TLC have been working on their yet-untitled fifth studio album, set to be released in 2015. They have reportedly been working with producers such as Rock City and long-time collaborator Dallas Austin, as well as on a collaboration with pop star Lady Gaga for a SONG TITLED “Posh Life”, which Gaga initially wrote with Austin for herself; however, Gaga proposed a collaboration with TLC, as the song was inspired by the group and Gaga felt it would be disrespectful for her to release the song, as it was akin to TLC’s sound.[43] Other confirmed track titles include “Pretty Little Scar” and “Breaking Bad”.[44] Other guest artists, such as Lil Mama, are expected to appear on the album. On December 12, 2014, TLC released a new Christmas song entitled “Gift Wrapped Kiss”.

2015: Final album, Main Event Tour and Kickstarter campaign
On January 19, 2015, TLC announced their plans to record and release their fifth and final album with the launch of a Kickstarter campaign. They were asking fans to help FINANCE the project by donating a pledge of at least $5 to reach their goal of $150,000.[47] In less than 48 hours, they surpassed their goal of raising $150,000 for production costs of their new album, helping the group become the “fastest most FUNDED pop project in Kickstarter history”. It is noted that New Kids On The Block donated $10,000 and Katy Perry donated $5,000. Among other artists who donated were Soulja Boy, Bette Midler andJustin Timberlake. The Kickstarter campaign ran for 30 days, ending on February 19, 2015. The campaign raised $400,000, which is $250,000 more than TLC originally asked for.

In May, TLC embarked on a North American tour with New Kids On The Block and Nelly titled The Main Event Tour.

Vibe believed that there would be no “all-black female R&B group having a chemistry, cultural and commercial impact as remotely comparable as TLC” and dubbed CrazySexyCool as “the blueprint for female ensembles to follow”. The Philippine Daily Inquirer called TLC “the most influential female group the world has ever seen”. Singer Beyoncé, the former lead singer of Destiny’s Child, stated that “TLC has influenced just about every female group that’s out there now, and they definitely influenced Destiny’s Child.” Craig JC from Clutch wrote that TLC was “big and influential” during the 1990s and that their contemporaries such as SWV, Total, Blaque, 3LW, Brownstone, 702, Jade, Xscape and En Vogue did not have TLC’s crossover appeal. David A. Keeps from Rolling Stone explained the impact of TLC:

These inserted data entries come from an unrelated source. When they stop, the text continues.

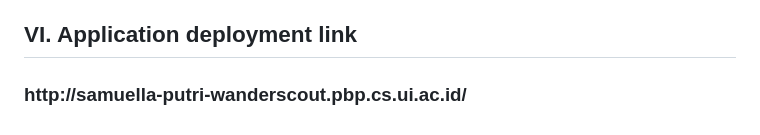
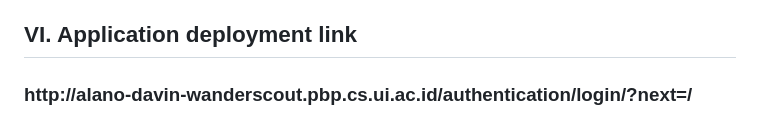
Before and after one commit to Wander-Scout/WanderScoutProject, a Markdown page: README.md, the part around the change. Drawn GitHub-style.

Commit message:
style: fixing pws link

```diff
--- a/README.md
+++ b/README.md
@@ -109,4 +109,4 @@ Photo Gallery (https://jogja.antaranews.com/rss/photo.xml)
 
 
 <h2><b>VI. Application deployment link</b></h2>
-<h3><b>http://samuella-putri-wanderscout.pbp.cs.ui.ac.id/</b></h3>
+<h3><b>http://alano-davin-wanderscout.pbp.cs.ui.ac.id/authentication/login/?next=/</b></h3>
```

“TLC’s career has been filled with both hits and headlines. The group was one of the few R&B acts to build a strong identity out of its initial success, and they exerted more control over each successive record. Their music – particularly the 11-million-selling CrazySexyCool and the 6-million-selling FanMail, both of which won two Grammys each – set the standard for contemporary R&B. TLC helped to pioneer a deft blend of acoustic and computer sounds that paved the way for groups like Destiny’s Child, as did their image as independent women. Whether addressing AIDS in ‘Waterfalls’ or the struggle for female self-esteem in ‘Unpretty’, they showed themselves able to take serious issues to the top of the pop charts.”

TLC is the best-selling American girl group of all time, with 85 million records sold worldwide, along with being the second best selling girl group worldwide, after the Spice Girls. According to the Recording Industry Association of America (RIAA), TLC is the best-selling female singing group in American music history, with 23 million certified albums. Along with the Dixie Chicks, TLC is one of two female ensembles to receive the RIAA diamond award, which indicates sales of 10,000,000 copies. According to Billboard, TLC is the second most successful girl group of all time on the Billboard charts, behind only the Supremes.